Anti-choice lawmakers and activists believe the drop is due to more women becoming educated about abortion and choosing to carry pregnancies to term, while reproductive rights advocates offer a different take: Harsh restrictions on access to abortion and reproductive health care have led to the decline.

The lone reproductive health-care clinic that provides abortion services in North Dakota will finish the year having provided the lowest number of abortions in the last decade. The Associated Press reports that the Red River Women’s Clinic expects to have performed a total of 1,125 abortions in 2013, which represents about a 15 percent decline from the 1,330 abortions that were performed at the clinic in 2012.

When the Red River Women’s Clinic opened in 1998, it was the second clinic to provide abortions in the state. In 2001, it became the state’s sole abortion provider.

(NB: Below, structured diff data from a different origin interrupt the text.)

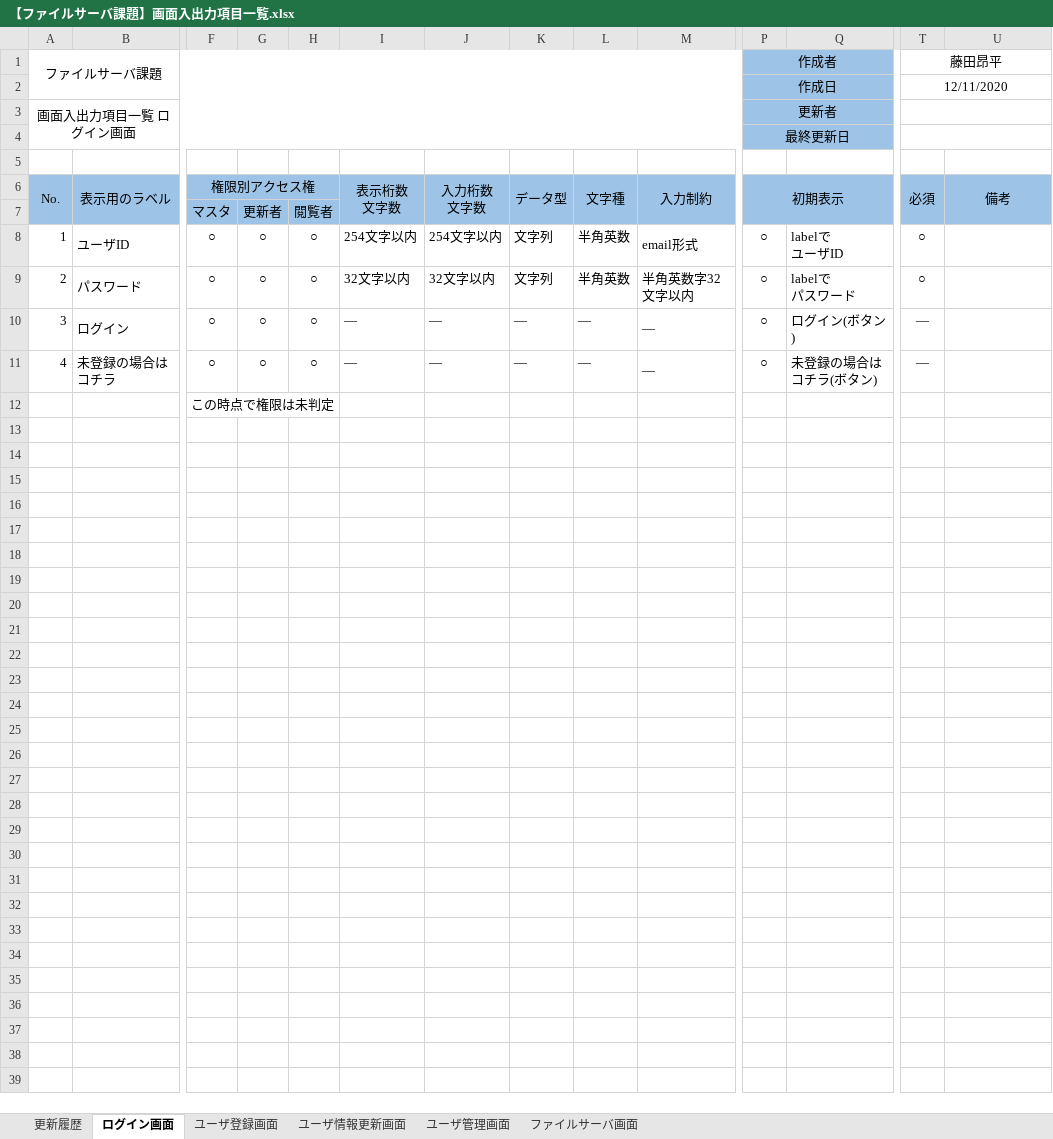
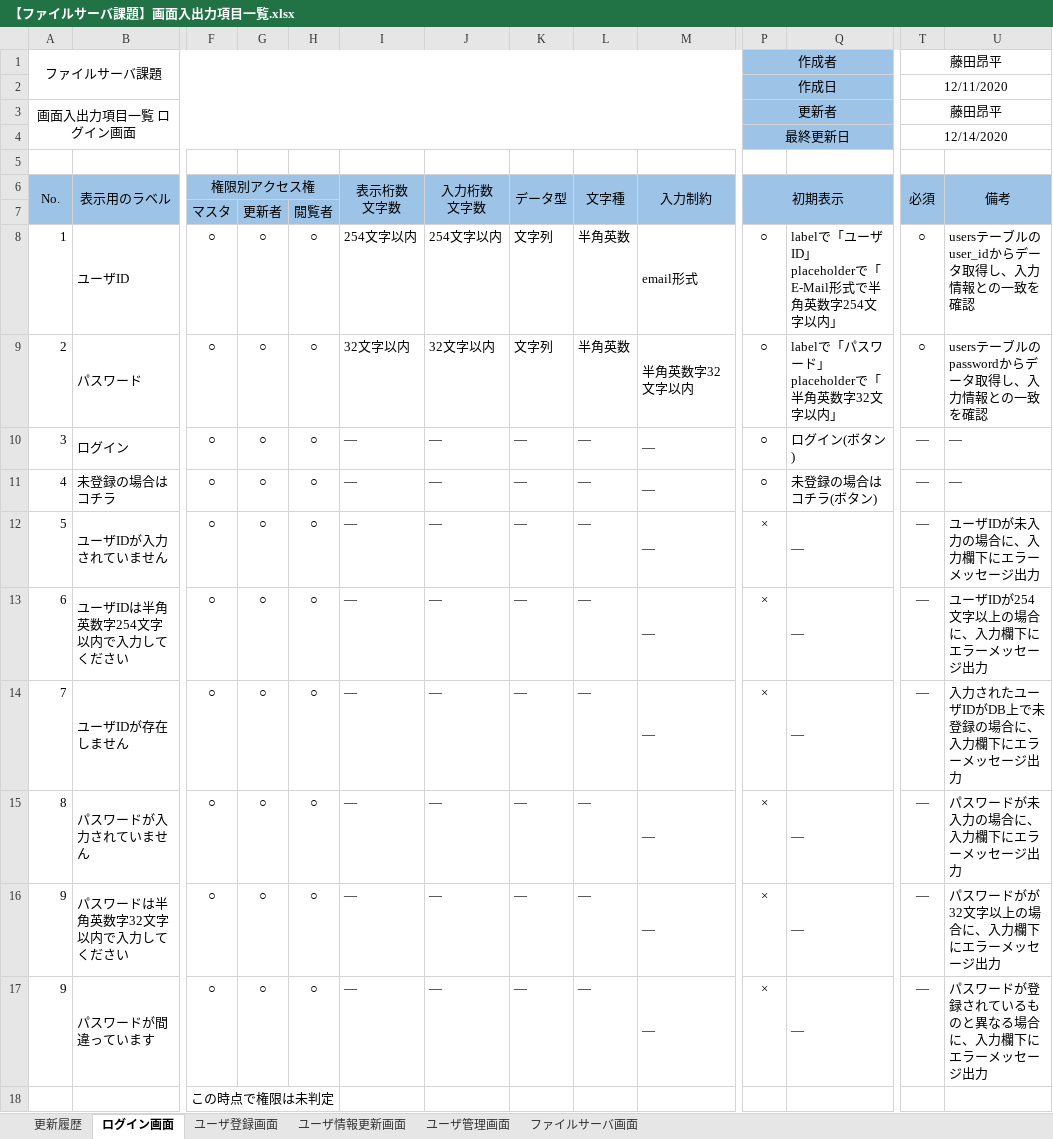
Before and after one commit to hirane/spring-project, an Excel workbook: document/【ファイルサーバ課題】画面入出力項目一覧.xlsx, sheet ログイン画面, drawn as a sheet; only a part is shown, gaps mark what is left out; values as stored, in another font and other column widths than the file's, no borders; rows hold the shown columns only; ↵ is a line break in a cell; the diff names each change by its address in the sheet, - before the commit and + after, or states it on an @@ line.

```diff
--- a/document/【ファイルサーバ課題】画面入出力項目一覧.xlsx (sheet ログイン画面)
+++ b/document/【ファイルサーバ課題】画面入出力項目一覧.xlsx (sheet ログイン画面)
-T3 (必須): (empty)
+T3 (必須): 藤田昂平
-T4 (必須): (empty)
+T4 (必須): 12/14/2020
-Q8: labelで ↵ ユーザID
+Q8: labelで「ユーザID」 ↵ placeholderで「E-Mail形式で半角英数字254文字以内」
-U8 (備考): (empty)
+U8 (備考): usersテーブルのuser_idからデータ取得し、入力情報との一致を確認
-Q9: labelで ↵ パスワード
+Q9: labelで「パスワード」 ↵ placeholderで「半角英数字32文字以内」
-U9 (備考): (empty)
+U9 (備考): usersテーブルのpasswordからデータ取得し、入力情報との一致を確認
-U10:U11 (備考): (empty)
+U10:U11 (備考): ―
+row 12: 5 | ユーザIDが入力されていません | ○ | ○ | ○ | ― | ― | ― | ― | ― | × | ― | ― | ユーザIDが未入力の場合に、入力欄下にエラーメッセージ出力
+row 13: 6 | ユーザIDは半角英数字254文字以内で入力してください | ○ | ○ | ○ | ― | ― | ― | ― | ― | × | ― | ― | ユーザIDが254文字以上の場合に、入力欄下にエラーメッセージ出力
+row 14: 7 | ユーザIDが存在しません | ○ | ○ | ○ | ― | ― | ― | ― | ― | × | ― | ― | 入力されたユーザIDがDB上で未登録の場合に、入力欄下にエラーメッセージ出力
+row 15: 8 | パスワードが入力されていません | ○ | ○ | ○ | ― | ― | ― | ― | ― | × | ― | ― | パスワードが未入力の場合に、入力欄下にエラーメッセージ出力
+row 16: 9 | パスワードは半角英数字32文字以内で入力してください | ○ | ○ | ○ | ― | ― | ― | ― | ― | × | ― | ― | パスワードがが32文字以上の場合に、入力欄下にエラーメッセージ出力
+row 17: 9 | パスワードが間違っています | ○ | ○ | ○ | ― | ― | ― | ― | ― | × | ― | ― | パスワードが登録されているものと異なる場合に、入力欄下にエラーメッセージ出力
```
Also changed, not shown: sheet ユーザ登録画面, sheet ユーザ情報更新画面, sheet ユーザ管理画面, sheet ファイルサーバ画面, sheet 更新履歴, document/【ファイルサーバ課題】画面アクション定義書.xlsx, 1 other file.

Anti-choice lawmakers and activists claim the drop in the number of abortions is due to more women becoming educated about abortion and choosing to carry pregnancies to term. State Rep. Bette Grande told the AP, “Women are changing their hearts and minds.” But, reproductive rights advocates believe that harsh restrictions on access to abortion and reproductive health care have led to the decline.

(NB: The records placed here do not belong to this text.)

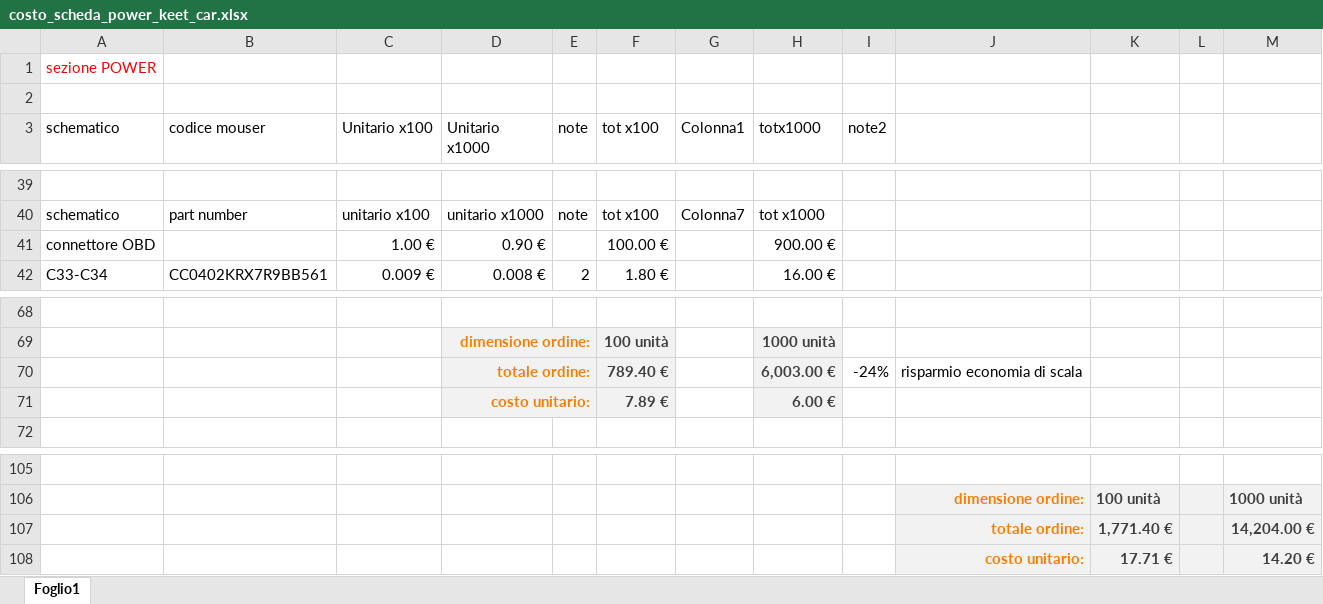
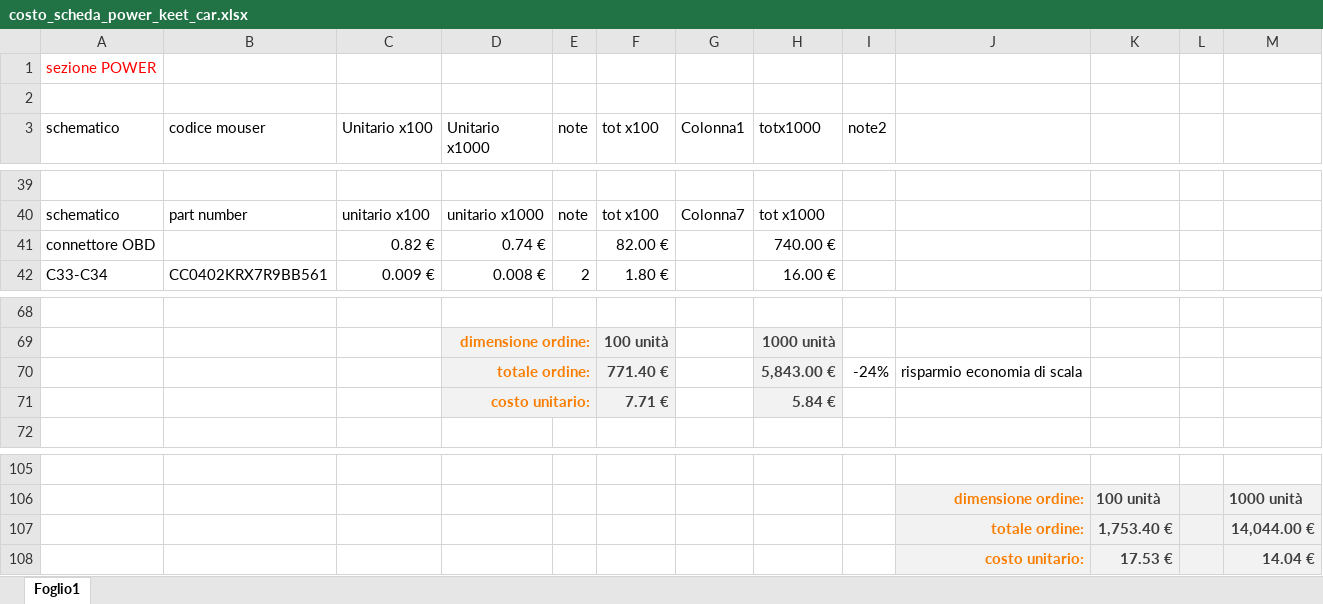
Before and after one commit to gdf93/KeetV2HW, an Excel workbook: costo_scheda_power_keet_car.xlsx, sheet Foglio1, drawn as a sheet; only a part is shown, gaps mark what is left out; values as stored, in another font and other column widths than the file's, no borders; table styles not drawn; removed rows and columns are numbered as before the commit, all else as after; the diff names each change by its address in the sheet, - before the commit and + after, or states it on an @@ line.

```diff
--- a/costo_scheda_power_keet_car.xlsx (sheet Foglio1)
+++ b/costo_scheda_power_keet_car.xlsx (sheet Foglio1)
-C41 (Unitario x100): 1.00 €
+C41 (Unitario x100): 0.82 €
-D41 (Unitario x1000): 0.90 €
+D41 (Unitario x1000): 0.74 €
-F41 (tot x100): 100.00 €
+F41 (tot x100): 82.00 €
-H41 (totx1000): 900.00 €
+H41 (totx1000): 740.00 €
-F70 (tot x100): 789.40 €
+F70 (tot x100): 771.40 €
-H70 (totx1000): 6,003.00 €
+H70 (totx1000): 5,843.00 €
-row 71:  |  |  | costo unitario: |  | 7.89 € |  | 6.00 €
+row 71:  |  |  | costo unitario: |  | 7.71 € |  | 5.84 €
-row 107:  |  |  |  |  |  |  |  |  | totale ordine: | 1,771.40 € |  | 14,204.00 €
-row 108:  |  |  |  |  |  |  |  |  | costo unitario: | 17.71 € |  | 14.20 €
+row 107:  |  |  |  |  |  |  |  |  | totale ordine: | 1,753.40 € |  | 14,044.00 €
+row 108:  |  |  |  |  |  |  |  |  | costo unitario: | 17.53 € |  | 14.04 €
```
Also changed, not shown: 10 other files.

Tammi Kromenaker, director of the Red River Women’s Clinic, told the AP that the abortion restrictions passed by the North Dakota legislature have led some women to believe that abortion is no longer legal in the state. “We’re definitely hearing from women that they thought we were closed and that abortion is illegal. Abortion is still legal in the state of North Dakota and we’re still here,” said Kromenaker.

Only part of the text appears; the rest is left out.